Christmas is cancelled this year!!! Or, so some are saying. Turns out Santa Claus might have some delivery troubles this year due to a broken global supply chain. These issues will likely impact gift giving at the holiday season.
What’s causing the bottleneck in the global supply chain? Why are there so many boats simply sitting out in the ocean, waiting to unload their cargo?
And if Christmas lacks a little bit of it’s materialistic luster this year, what are some practical alternatives that we can do to better celebrate the birth of Christ this year?
In this week’s podcast, I explain the reason behind the global supply chain shortage that’s impacting Christmas, and provide 7 practical tips for celebrating Christmas this year.
Articles Explaining The Global Supply Chain Shortage
- No End In Sight For The COVID-Led Global Supply Chain Disruption
- Supply chain chaos is already hitting global growth.

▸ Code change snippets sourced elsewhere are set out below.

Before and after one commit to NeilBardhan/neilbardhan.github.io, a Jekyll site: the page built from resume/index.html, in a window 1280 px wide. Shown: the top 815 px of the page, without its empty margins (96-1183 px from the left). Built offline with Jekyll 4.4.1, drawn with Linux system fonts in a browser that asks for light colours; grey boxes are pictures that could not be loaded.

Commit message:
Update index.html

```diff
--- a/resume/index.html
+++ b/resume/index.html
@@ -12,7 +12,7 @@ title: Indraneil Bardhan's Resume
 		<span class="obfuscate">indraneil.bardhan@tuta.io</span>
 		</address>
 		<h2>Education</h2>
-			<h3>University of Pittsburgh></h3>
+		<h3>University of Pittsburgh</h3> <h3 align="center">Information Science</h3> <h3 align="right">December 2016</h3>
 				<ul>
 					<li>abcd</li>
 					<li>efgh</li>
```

And it’s about to get worse
An excerpt from “No End In Sight For the COVID-Led Global Supply Chain Disruption”
“A chain is only as strong as its weakest link, so the saying goes. When it comes to the current state of the global supply chain, weakness is everywhere. Massive dislocations are present in the container market, shipping routes, ports, air cargo, trucking lines, railways and even warehouses. The result has created shortages of key manufacturing components, order backlogs, delivery delays and a spike in transportation costs and consumer prices. Unless the situation is resolved soon, the consequences for the global economy may be dire.
What created this logistical nightmare and when will it normalize?

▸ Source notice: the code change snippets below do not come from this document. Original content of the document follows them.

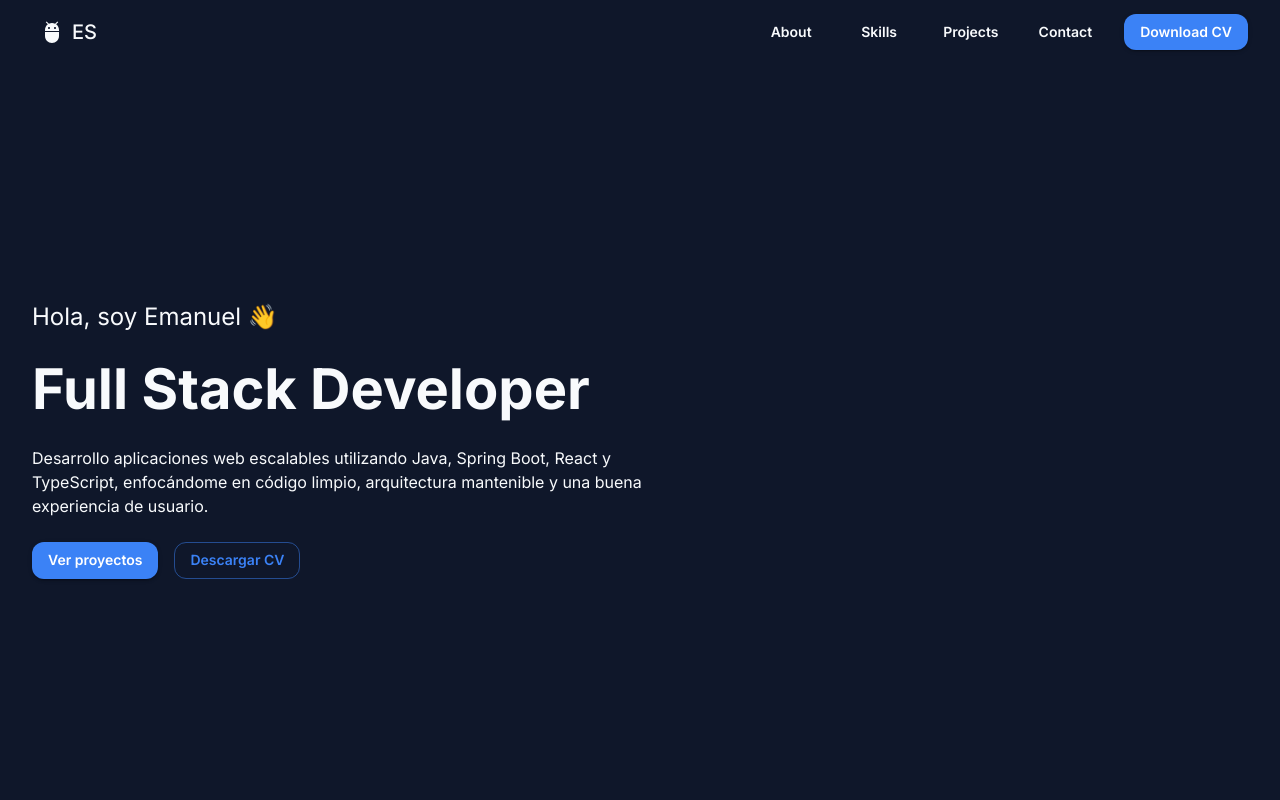
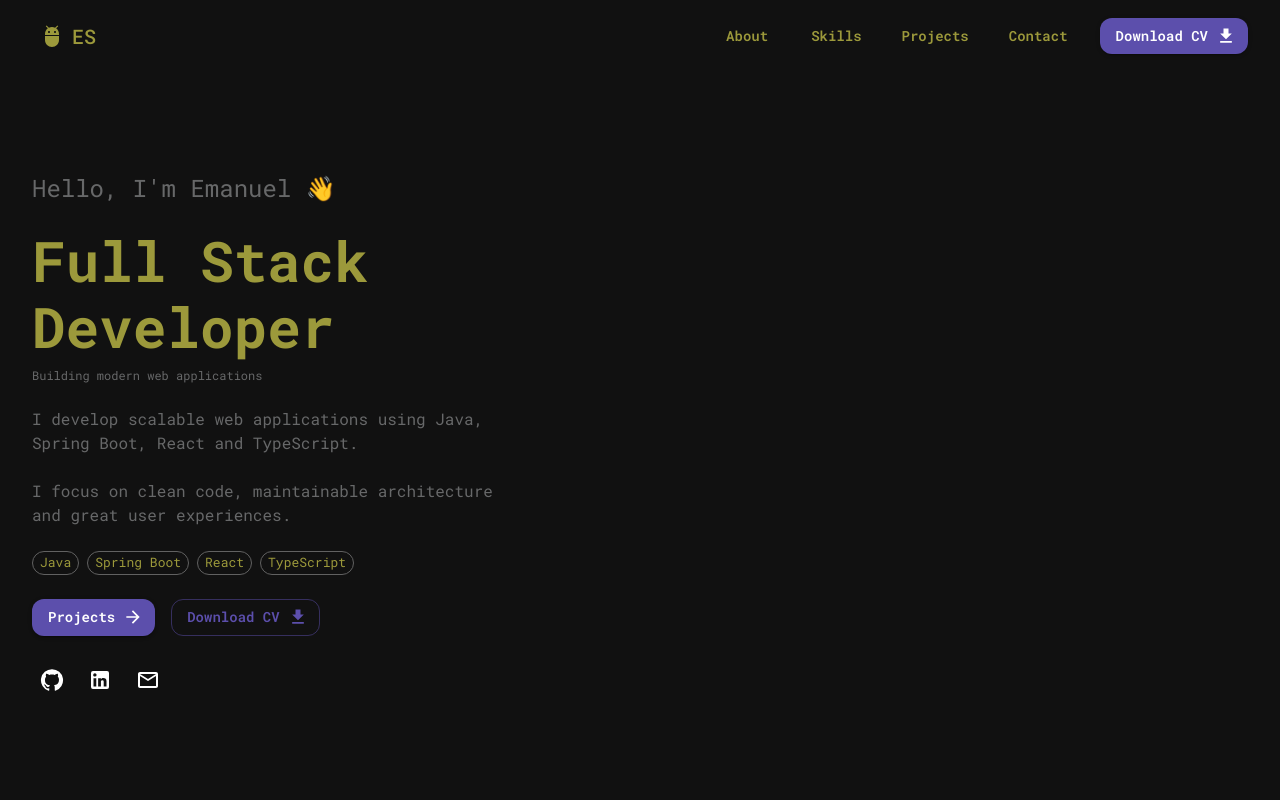
Before and after one commit to r-emanuel-sceppaquercia/portfolio, a React (Vite) app in the folder Modules/Frontend/: page / in a window 1280 px wide. Shown: the top 800 px of the page. Built offline with nearby package versions, Linux system fonts and the light colour scheme.

Commit message:
Changes in the web page theme. Hero section and navbar improvements

```diff
--- a/Modules/Frontend/index.html
+++ b/Modules/Frontend/index.html
@@ -8,7 +8,7 @@
     <link rel="preconnect" href="https://fonts.googleapis.com" />
     <link rel="preconnect" href="https://fonts.gstatic.com" crossorigin />
     <link
-      href="https://fonts.googleapis.com/css2?family=Inter:wght@300;400;500;600;700&display=swap"
+      href="https://fonts.googleapis.com/css2?family=Roboto+Mono:ital,wght@0,100..700;1,100..700&display=swap"
       rel="stylesheet"
     />
 
--- a/Modules/Frontend/src/components/common/AppSection.tsx
+++ b/Modules/Frontend/src/components/common/AppSection.tsx
@@ -1,14 +1,15 @@
 import Box from "@mui/material/Box";
 import { AppContainer } from "@/components/common/AppContainer";
+import type { ContainerProps } from "@mui/material";
 
-interface AppSectionProps {
+interface AppSectionProps extends ContainerProps {
   id?: string;
   children: React.ReactNode;
 }
 
-export function AppSection({ id, children }: AppSectionProps) {
+export function AppSection({ id, sx, children }: AppSectionProps) {
   return (
-    <Box component="section" id={id} sx={{ py: { xs: 8, md: 12 } }}>
+    <Box component="section" id={id} sx={{ py: { xs: 8, md: 12 }, ...sx }}>
       <AppContainer>{children}</AppContainer>
     </Box>
   );
--- a/Modules/Frontend/src/components/navigation/Navbar.tsx
+++ b/Modules/Frontend/src/components/navigation/Navbar.tsx
@@ -11,6 +11,7 @@ import { useState } from "react";
 import AdbIcon from "@mui/icons-material/Adb";
 import MenuIcon from "@mui/icons-material/Menu";
 import DownloadIcon from "@mui/icons-material/Download";
+import { NAVBAR_HEIGHT } from "@/constants/Layout";
 
 const navigationItems = [
   { label: "About", target: "about" },
@@ -44,7 +45,11 @@ export function Navbar() {
       <AppContainer>
         <Toolbar
           disableGutters
-          sx={{ justifyContent: "space-between", alignItems: "center" }}
+          sx={{
+            height: NAVBAR_HEIGHT,
+            justifyContent: "space-between",
+            alignItems: "center",
+          }}
         >
           {/* Logo */}
           <Box sx={{ display: "flex", alignItems: "center" }}>
@@ -75,7 +80,11 @@ export function Navbar() {
                 {item.label}
               </AppButton>
             ))}
-            <AppButton variant="contained" sx={{ ml: 2 }}>
+            <AppButton
+              variant="contained"
+              sx={{ ml: 2 }}
+              endIcon={<DownloadIcon />}
+            >
               Download CV
             </AppButton>
           </Box>
--- /dev/null
+++ b/Modules/Frontend/src/constants/Layout.ts
@@ -0,0 +1 @@
+export const NAVBAR_HEIGHT = 72;
--- a/Modules/Frontend/src/layouts/MainLayout.tsx
+++ b/Modules/Frontend/src/layouts/MainLayout.tsx
@@ -11,7 +11,7 @@ export function MainLayout({ children }: MainLayoutProps) {
 
       <main>{children}</main>
 
-      <footer>{/* next */}</footer>
+      <footer>{/* wip */}</footer>
     </>
   );
 }
--- a/Modules/Frontend/src/sections/Hero.tsx
+++ b/Modules/Frontend/src/sections/Hero.tsx
@@ -1,33 +1,103 @@
-import { Box, Stack } from "@mui/material";
+import { Box, Grid, IconButton, Stack, Chip } from "@mui/material";
 import { AppButton, AppSection, AppTypography } from "@/components/common";
+import GitHubIcon from "@mui/icons-material/GitHub";
+import LinkedInIcon from "@mui/icons-material/LinkedIn";
+import EmailOutlinedIcon from "@mui/icons-material/EmailOutlined";
+import DownloadIcon from "@mui/icons-material/Download";
+import ArrowForwardIcon from "@mui/icons-material/ArrowForward";
+import { NAVBAR_HEIGHT } from "@/constants/Layout";
+
+const technologies = ["Java", "Spring Boot", "React", "TypeScript"];
 
 export default function Hero() {
   return (
-    <AppSection id="hero">
+    <AppSection id="hero" sx={{ py: 0 }}>
       <Box
         sx={{
-          minHeight: "70vh",
+          minHeight: `calc(100dvh - ${NAVBAR_HEIGHT}px)`,
           display: "flex",
           alignItems: "center",
         }}
       >
-        <Stack spacing={3}>
-          <AppTypography variant="h5">Hola, soy Emanuel 👋</AppTypography>
+        <Grid container spacing={8} sx={{ alignItems: "center" }}>
+          <Grid size={{ xs: 12, md: 7 }}>
+            {/* Presentation */}
+            <Stack spacing={3}>
+              <AppTypography variant="h5" color="textSecondary">
+                Hello, I'm Emanuel 👋
+              </AppTypography>
 
-          <AppTypography variant="h1">Full Stack Developer</AppTypography>
+              <Stack spacing={1}>
+                <AppTypography variant="h1">Full Stack Developer</AppTypography>
+                <AppTypography
+                  variant="h5"
+                  color="textSecondary"
+                  sx={{ fontSize: "0.75em" }}
+                >
+                  Building modern web applications
+                </AppTypography>
+              </Stack>
 
-          <AppTypography variant="body1" sx={{ maxWidth: 650 }}>
-            Desarrollo aplicaciones web escalables utilizando Java, Spring Boot,
-            React y TypeScript, enfocándome en código limpio, arquitectura
-            mantenible y una buena experiencia de usuario.
-          </AppTypography>
+              <AppTypography
+                variant="body1"
+                color="textSecondary"
+                sx={{ maxWidth: 800 }}
+              >
+                I develop scalable web applications using Java, Spring Boot,
+                React and TypeScript.
+              </AppTypography>
 
-          <Stack direction="row" spacing={2}>
-            <AppButton variant="contained">Ver proyectos</AppButton>
+              <AppTypography
+                variant="body1"
+                color="textSecondary"
+                sx={{ maxWidth: 800 }}
+              >
+                I focus on clean code, maintainable architecture and great user
+                experiences.
+              </AppTypography>
 
-            <AppButton variant="outlined">Descargar CV</AppButton>
-          </Stack>
-        </Stack>
+              {/* Stack */}
+              <Stack direction="row" spacing={1} useFlexGap>
+                {technologies.map((tech) => (
+                  <Chip
+                    key={tech}
+                    label={tech}
+                    variant="outlined"
+                    size="small"
+                  />
+                ))}
+              </Stack>
+
+              {/* Buttons */}
+              <Stack direction="row" spacing={2}>
+                <AppButton variant="contained" endIcon={<ArrowForwardIcon />}>
+                  Projects
+                </AppButton>
+
+                <AppButton variant="outlined" endIcon={<DownloadIcon />}>
+                  Download CV
+                </AppButton>
+              </Stack>
+
+              {/* Social media */}
+              <Stack direction="row" spacing={1}>
+                <IconButton>
+                  <GitHubIcon />
+                </IconButton>
+
+                <IconButton>
+                  <LinkedInIcon />
+                </IconButton>
+
+                <IconButton>
+                  <EmailOutlinedIcon />
+                </IconButton>
+              </Stack>
+            </Stack>
+          </Grid>
+
+          <Grid size={{ xs: 12, md: 5 }}>{/* Image or ilustration */}</Grid>
+        </Grid>
       </Box>
     </AppSection>
   );
--- a/Modules/Frontend/src/theme/colors.ts
+++ b/Modules/Frontend/src/theme/colors.ts
@@ -1,8 +1,8 @@
 export const colors = {
-  background: "#0F172A",
-  surface: "#1E293B",
-  primary: "#3B82F6",
-  secondary: "#8B5CF6",
-  text: "#F8FAFC",
-  textSecondary: "#CBD5E1",
+  background: "#111111",
+  surface: "#1A1A1A",
+  primary: "#5c4fac",
+  secondary: "#A5A5A5",
+  text: "#9c993b",
+  textSecondary: "#676869",
 };
--- a/Modules/Frontend/src/theme/theme.ts
+++ b/Modules/Frontend/src/theme/theme.ts
@@ -29,9 +29,14 @@ const theme = createTheme({
   },
 
   typography: {
-    fontFamily: ["Inter", "Roboto", "Helvetica", "Arial", "sans-serif"].join(
-      ",",
-    ),
+    fontFamily: [
+      "Roboto Mono",
+      "Roboto",
+      "Inter",
+      "Helvetica",
+      "Arial",
+      "sans-serif",
+    ].join(","),
 
     h1: {
       fontWeight: 700,
```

Stress in the supply chain pre-dates COVID. Trade tensions, particularly between the U.S. and China, escalated under President Trump with the introduction of unprecedented tariffs and sanctions on Chinese companies. Beijing retaliated, targeting U.S. agriculture exporters. This created volatility in supply and demand as companies on both sides of the globe rushed to stock inventories ahead of the implementation of tariffs. The unexpected shift in trade put the initial stress on global logistics.

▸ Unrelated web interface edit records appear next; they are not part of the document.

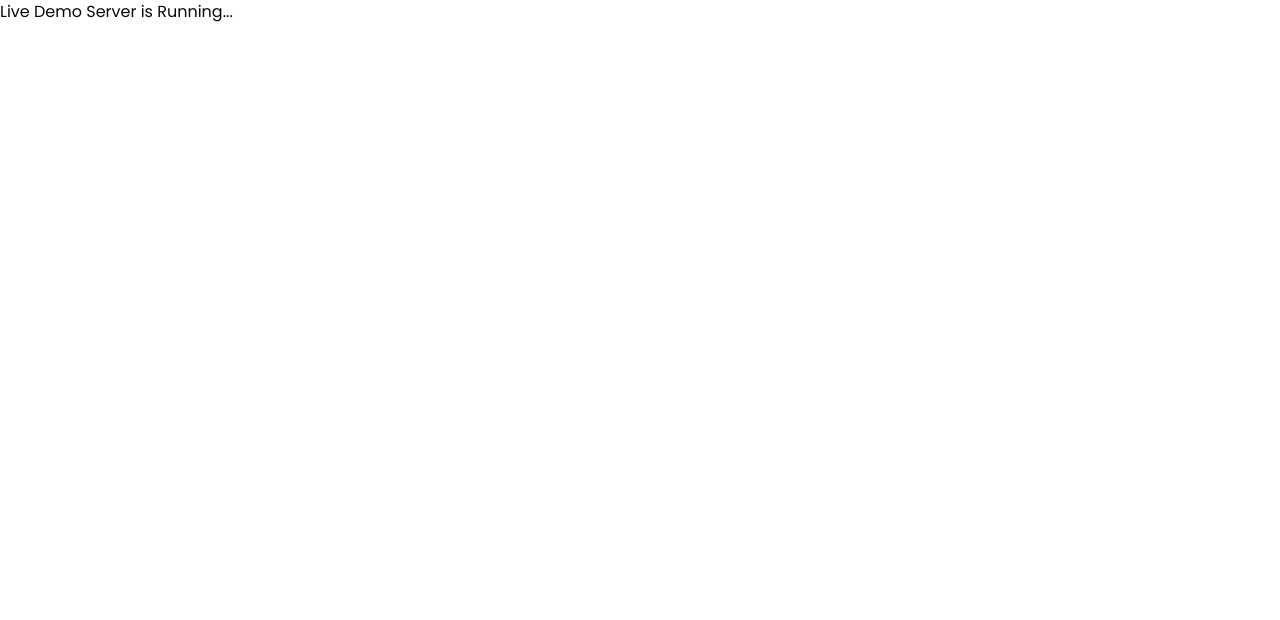
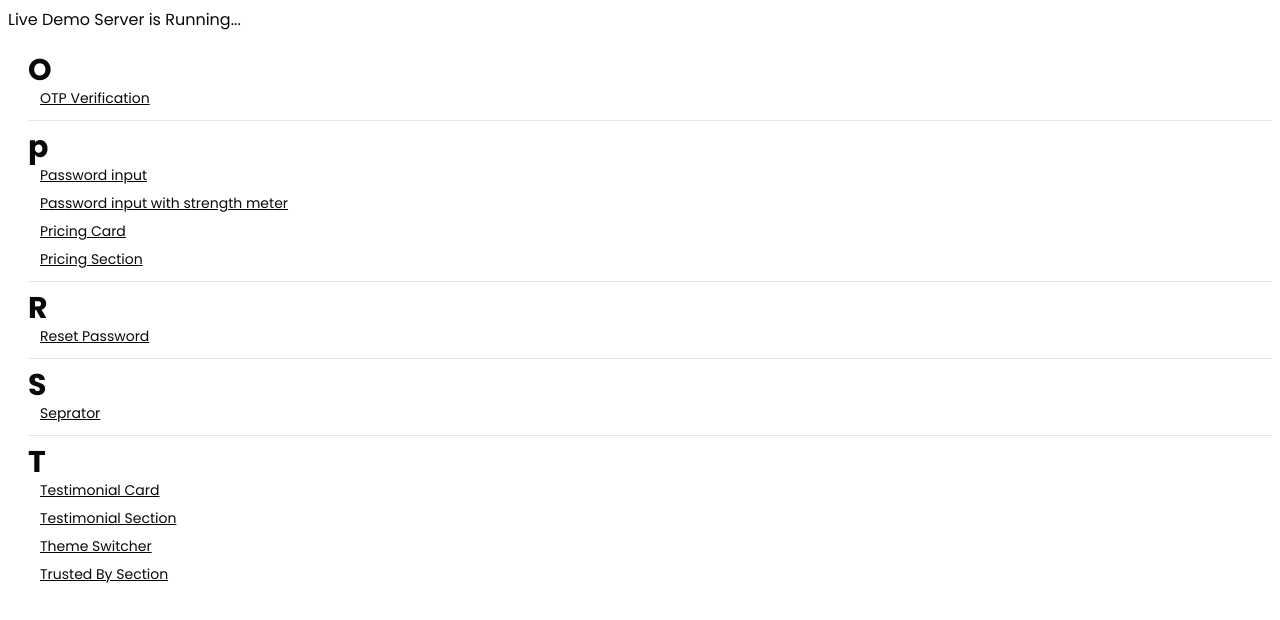
Before and after one commit to akshaywritescode/rangoli-live-components, a Next.js app: page / in a window 1280 px wide. Shown: the top 620 px of the page. Built offline with nearby package versions, Linux system fonts and the light colour scheme.

Commit message:
added component live view feature

```diff
--- a/src/app/page.tsx
+++ b/src/app/page.tsx
@@ -1,7 +1,66 @@
+import Link from "next/link";
+import Separator from "./components/Separator";
+
+const sections = [
+  {
+    heading: "O",
+    links: [
+      { name: "OTP Verification", url: "/o/otp-verification" },
+    ],
+  },
+  {
+    heading: "p",
+    links: [
+      { name: "Password input", url: "/p/password-input" },
+      { name: "Password input with strength meter", url: "/p/password-strength-input" },
+      { name: "Pricing Card", url: "/p/pricing-card" },
+      { name: "Pricing Section", url: "/p/pricing-section" },
+    ],
+  },
+  {
+    heading: "R",
+    links: [
+      { name: "Reset Password", url: "/r/reset-passoword" },
+    ],
+  },
+  {
+    heading: "S",
+    links: [
+      { name: "Seprator", url: "/s/separator" },
+    ],
+  },
+  {
+    heading: "T",
+    links: [
+      { name: "Testimonial Card", url: "/t/testimonial-card" },
+      { name: "Testimonial Section", url: "/t/testimonial-section" },
+      { name: "Theme Switcher", url: "/t/theme-switcher" },
+      { name: "Trusted By Section", url: "/t/trusted-by-section" },
+    ],
+  },
+];
+
 export default function Home() {
   return (
-    <div>
-      Live Demo Server is Running...
+    <div className="p-2">
+      <div>Live Demo Server is Running...</div>
+      <div className="ml-5 mt-5">
+        {sections.map((section, index) => (
+          <div key={section.heading} className="mb-2">
+            <h1 className="text-3xl font-bold">{section.heading}</h1>
+            <div className="ml-3 mb-3 flex flex-col gap-2">
+              {section.links.map((link, i) => (
+                <Link key={i} href={link.url} className="text-sm underline">
+                  {link.name}
+                </Link>
+              ))}
+            </div>
+            {index < sections.length - 1 && (
+              <Separator className="bg-black/10" />
+            )}
+          </div>
+        ))}
+      </div>
     </div>
   );
 }
```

Then came COVID.
During the first half of 2020, demand for most goods cratered as economies worldwide went into lockdown. Sailings by ocean carriers were canceled, manufacturing capacity was cut, and workers everywhere were displaced.
But beginning in the summer of 2020, thanks to massive fiscal stimulus, imports to the U.S. surged. Consumers flooded online retailers with new orders. Manufacturing restarted and international trade resumed. The global economic machine was turned back on.
By late 2020, real cracks in the supply chain started to emerge. From a logistics perspective, restarting the manufacturing machine after the lockdown turned out to be quite difficult. The complex system that moves raw materials and finished products around the globe requires predictability and precision. Both had been lost.
A shortage of shipping containers emerged, shipping rates for certain routes skyrocketed, congestion developed at international ports that then spread to railroads and inland rail terminals, exasperating the trucking and chassis shortage that was already in place. U.S. importers experienced delays in receiving key manufacturing components and exporters faced challenges accessing containers and getting bookings on shipping vessels. The chain had broken.
As the holiday season approaches, the logistics industry is bracing for another jump in demand that could further cripple the supply chain. Every link in the chain needs to operate effectively to restore order in the system, yet each component has its own unique challenges to overcome.”
7 Ways To Celebrate Christmas In 2021
Be sure to listen to the podcast in full to hear me further elaborate each of the the following 7 different ways to better celebrate Christmas in 2021 due to global supply chain being broken.
- Actually go to church.
- Spend more time with family.
- Bake extra cookies and cakes to send to people.
- Find a way to serve your community.
- Adopt a single person and invite them to participate in your holiday festivities.
- Watch the Christmas movies you haven’t seen yet. Don’t just stick to your family favorites.
- Take a Christmas vacation!